WSJ misses the point of "Recipe Rehab" going to ABC

Posted by Brad Berens on September 25th, 2012 at 9:08 am

This morning's Wall Street Journal has a informative piece by Amir Efrati about how Everyday Health's popular YouTube show "Recipe Rehab" is heading to syndication on ABC stations and how the YouTube and ABC incarnations of the show will cross-promote each other.

Most importantly, the Journal reports that YouTube is hoping that it's $150 million original content initiative "will challenge the supremacy of TV and cable in the minds of advertisers."

But today's news does nothing to challenge TV, and that's what the article misses.

While ABC grabbing a YouTube show -- the way Cartoon Network grabbed "Annoying Orange" earlier this year -- is a triumph for the content creators and (one hopes) an economic win for Google's YouTube as well, it reinforces that the big screen in the living room is still the big daddy when it comes to advertising.

Right now, YouTube functions as an effective and powerful farm team for TV content producers and an incredible set of data for Google's search algorithm, but the real win -- the magical "I Love Lucy" moment  for online video -- will only happen when advertisers flock to a series of online video content that can be measured in GRPs and offer TV dollars… and without additional distribution of that content to TV.

Will a YouTube video ever hit TV impact?
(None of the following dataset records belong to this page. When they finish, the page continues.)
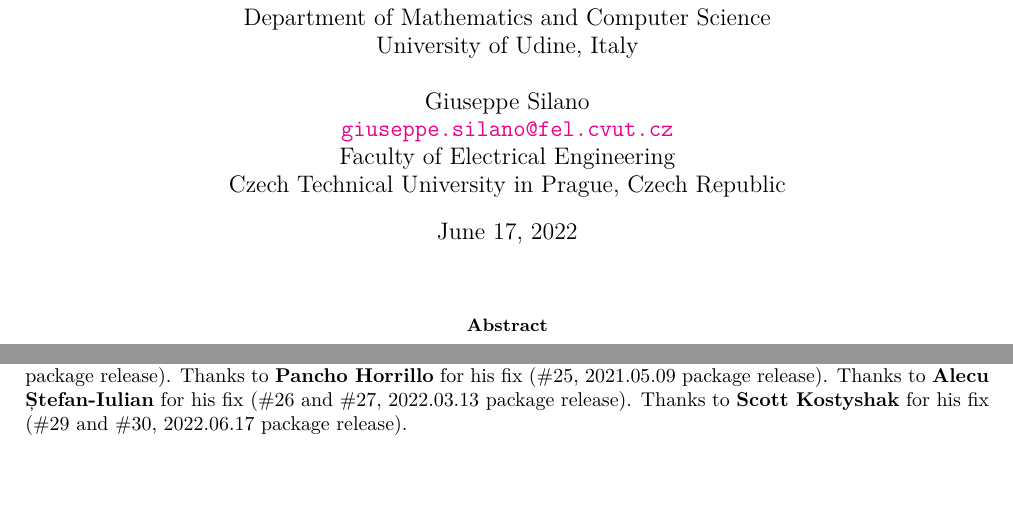
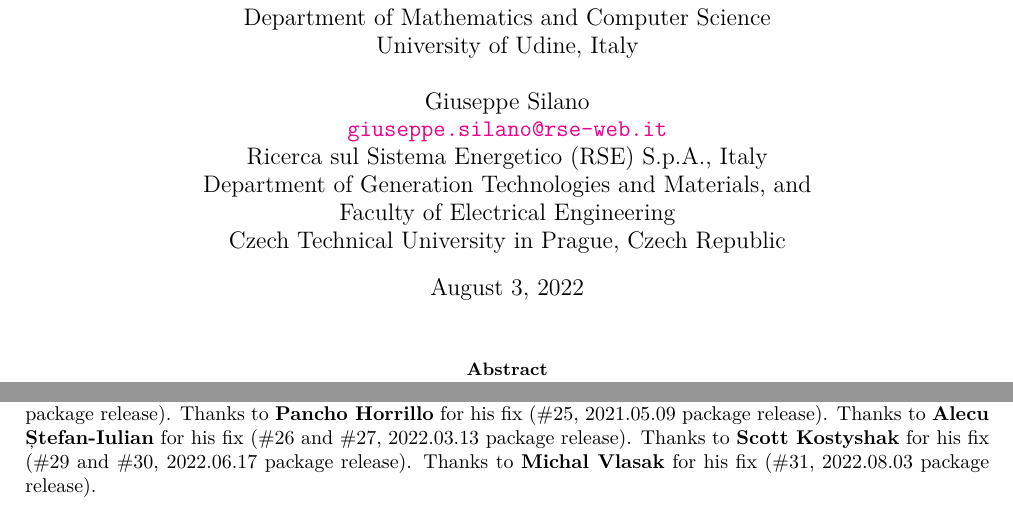
Before and after one commit to gsilano/EuropeCV, a LaTeX CV (europecv.tex): two parts of pages 1 and 15 of 17, joined at a grey line, cut so that both start at the same text, the shorter picture padded with empty space. Compiled offline with pdfLaTeX.

Commit message:
Update documentation with the date of latest changes

```diff
--- a/europecv.tex
+++ b/europecv.tex
@@ -48,11 +48,13 @@
 	University of Udine, Italy\\
 	\\
 	Giuseppe Silano\\
-	\href{mailto:giuseppe.silano@fel.cvut.cz}{\texttt{giuseppe.silano@fel.cvut.cz}}\\
+	\href{mailto:giuseppe.silano@rse-web.it}{\texttt{giuseppe.silano@rse-web.it}}\\
+    Ricerca sul Sistema Energetico (RSE) S.p.A., Italy\\
+    Department of Generation Technologies and Materials, and\\
     Faculty of Electrical Engineering\\
     Czech Technical University in Prague, Czech Republic\\
 }
-\date{June 17, 2022}
+\date{August 3, 2022}
 
 
 \begin{document}
@@ -926,7 +928,8 @@ Davide Peressoni} for the biber support (2020.10.26 package release). Thanks to
 Fachada} for his help with the Portuguese translation (2021.02.05 package release). Thanks to
 \textbf{Pancho Horrillo} for his fix ($\#25$, 2021.05.09 package release). Thanks to
 \textbf{Alecu Ștefan-Iulian} for his fix ($\#26$ and $\#27$, 2022.03.13 package release). Thanks to
-\textbf{Scott Kostyshak} for his fix ($\#29$ and $\#30$, 2022.06.17 package release).
+\textbf{Scott Kostyshak} for his fix ($\#29$ and $\#30$, 2022.06.17 package release). Thanks
+to \textbf{Michal Vlasak} for his fix ($\#31$, 2022.08.03 package release).
 
 %%% END SECTION ============================================================
 
```
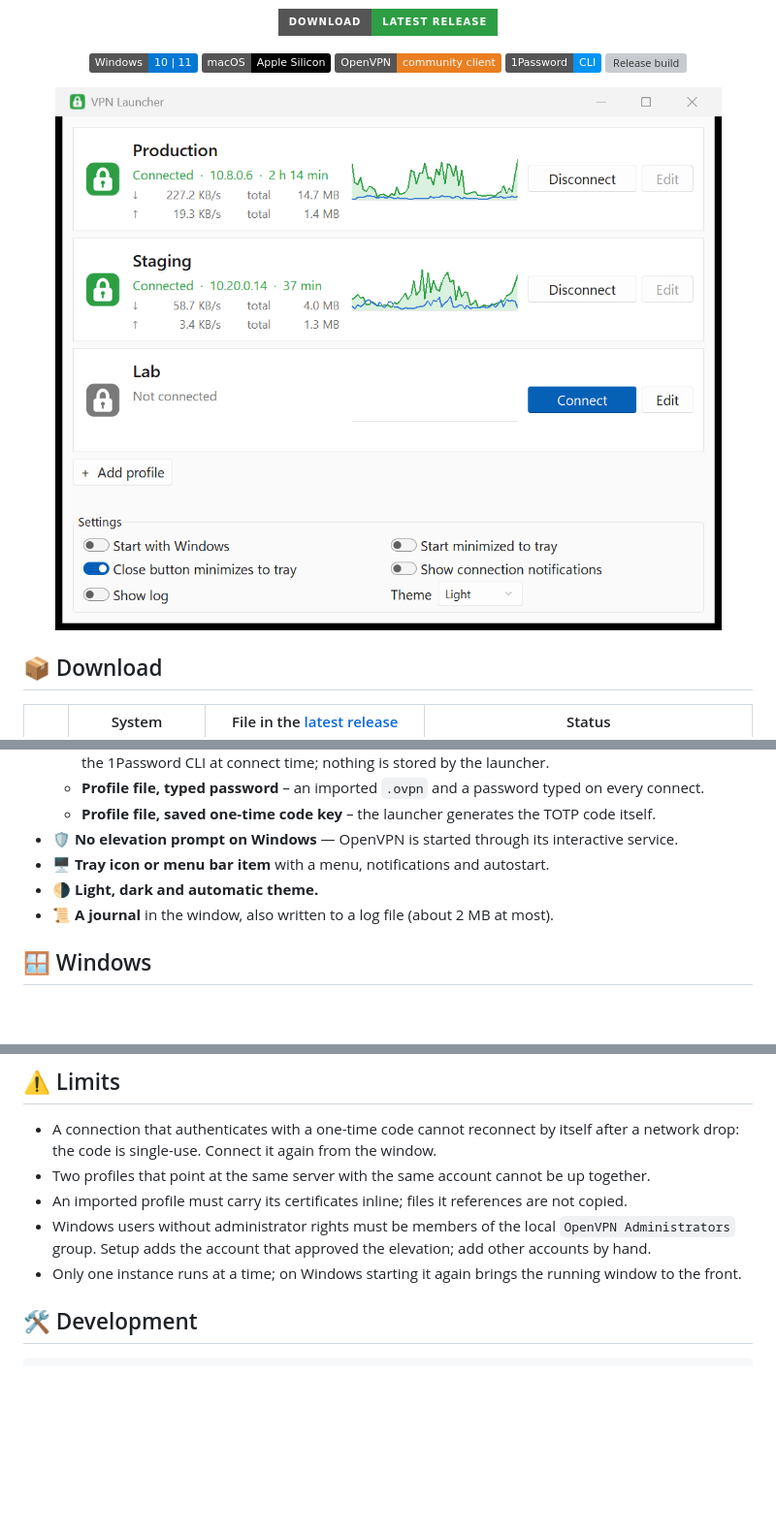
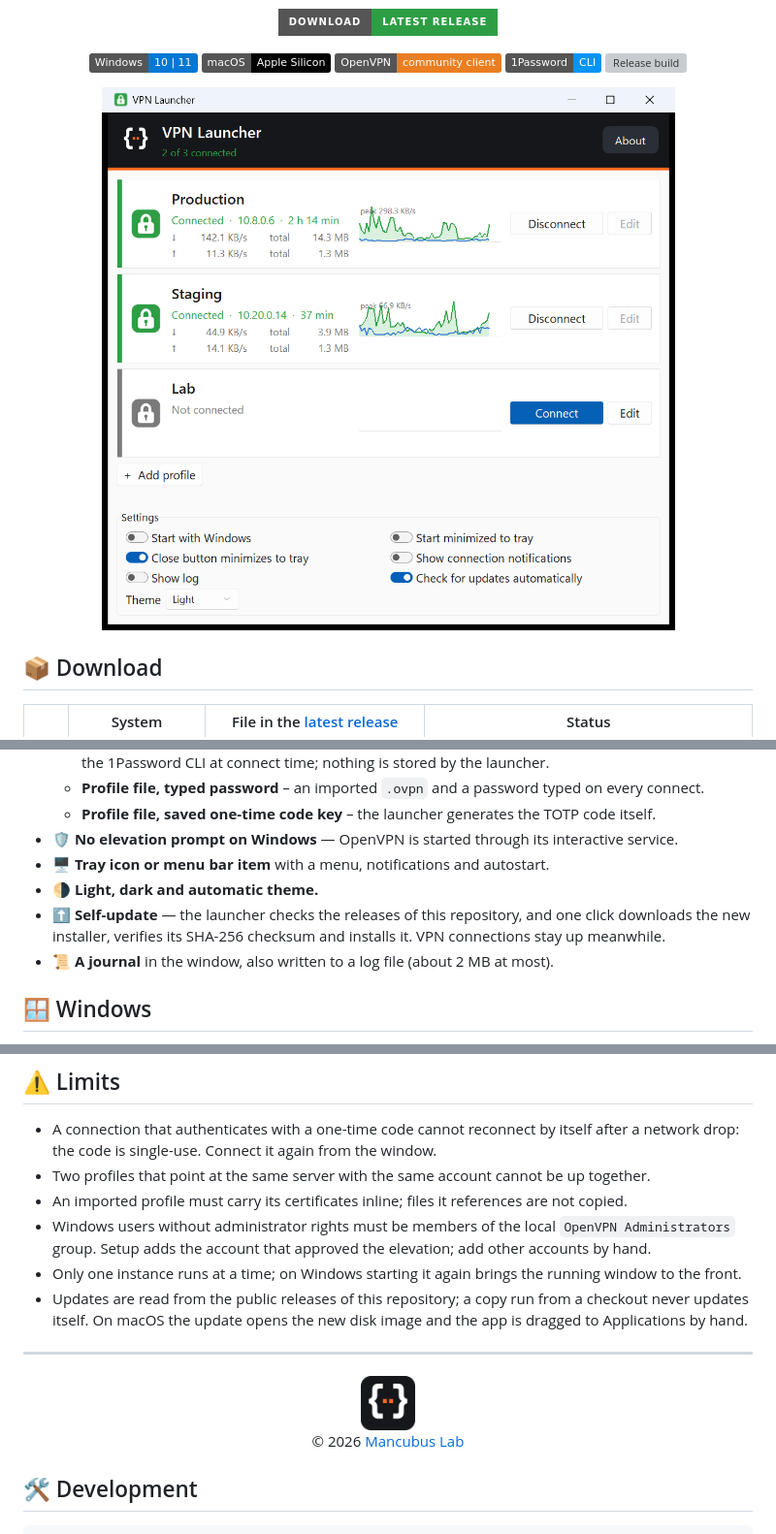
Before and after one commit to mancubus-lab/vpn-launcher, a Markdown page: README.md, 3 parts joined by grey strips. Shown at 97% size. Rendered like a GitHub page; pictures changed too: assets/mancubus-lab.png (added), assets/screenshot-light.png; badges without logos; blank space fills up the shorter version; grey boxes are pictures that could not be loaded.

```diff
--- a/README.md
+++ b/README.md
@@ -46,6 +46,8 @@
 - 🛡️ **No elevation prompt on Windows** — OpenVPN is started through its interactive service.
 - 🖥️ **Tray icon or menu bar item** with a menu, notifications and autostart.
 - 🌗 **Light, dark and automatic theme.**
+- ⬆️ **Self-update** — the launcher checks the releases of this repository, and one click downloads the
+  new installer, verifies its SHA-256 checksum and installs it. VPN connections stay up meanwhile.
 - 📜 **A journal** in the window, also written to a log file (about 2 MB at most).
 
 ## 🪟 Windows
@@ -132,6 +134,15 @@ twice does not bring the first window forward; DNS servers pushed by the VPN ser
 - Windows users without administrator rights must be members of the local `OpenVPN Administrators`
   group. Setup adds the account that approved the elevation; add other accounts by hand.
 - Only one instance runs at a time; on Windows starting it again brings the running window to the front.
+- Updates are read from the public releases of this repository; a copy run from a checkout never updates
+  itself. On macOS the update opens the new disk image and the app is dragged to Applications by hand.
+
+---
+
+<p align="center">
+  <a href="https://mancubus-lab.com/"><img src="assets/mancubus-lab.png" width="56" alt="Mancubus Lab"></a><br>
+  © 2026 <a href="https://mancubus-lab.com/">Mancubus Lab</a>
+</p>
 
 ## 🛠️ Development
 
```
Also changed, not shown: assets/screenshot-dark.png, 5 other files.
Yes, but probably not the way we expect. As TV audiences continue to fragment (see UM exec David Cohen's remarks on this in the WSJ article) and as YouTube's ability to distribute its content to the big screen increases via widgets on Blu-Ray players and the like, we'll see a glacial leveling of the playing field where TV and online disappear as categories and we just have video.

The advent of heads-up displays like Google's own Project Glass might inflect how we watch video in ways I cannot predict.

And as DVRs slowly increase their penetration and use -- which means that most content will become on-demand content rather than appointment viewing where lots of folks watch the same thing at the same time -- the usage and advertising playing fields will level even more.

But that's not what happened with "Recipe Rehab."

2 Responses to “WSJ misses the point of "Recipe Rehab" going to ABC”

  1. Steve Knezevich says:

    Can you define what you mean by the "I Love Lucy" moment? In terms of online video, what would that look like to you?

  2. Brad Berens says:

    Hi Steve, thanks for the comment. The "I Love Lucy" moment is where online video suddenly creates a sufficiently new and compelling audience that advertisers flock to it in unprecedented numbers and where the producer doesn't feel the need to do various magic math to make 1.1 Million people watching a video online over three months look like 1.1 Million people watching a basic cable program in half an hour. Ideally, it would not be measured in TV GRP numbers but would be at an angle to those numbers. Something different, but which makes it clear that brand dollars will be well spent supporting that content.

Leave a comment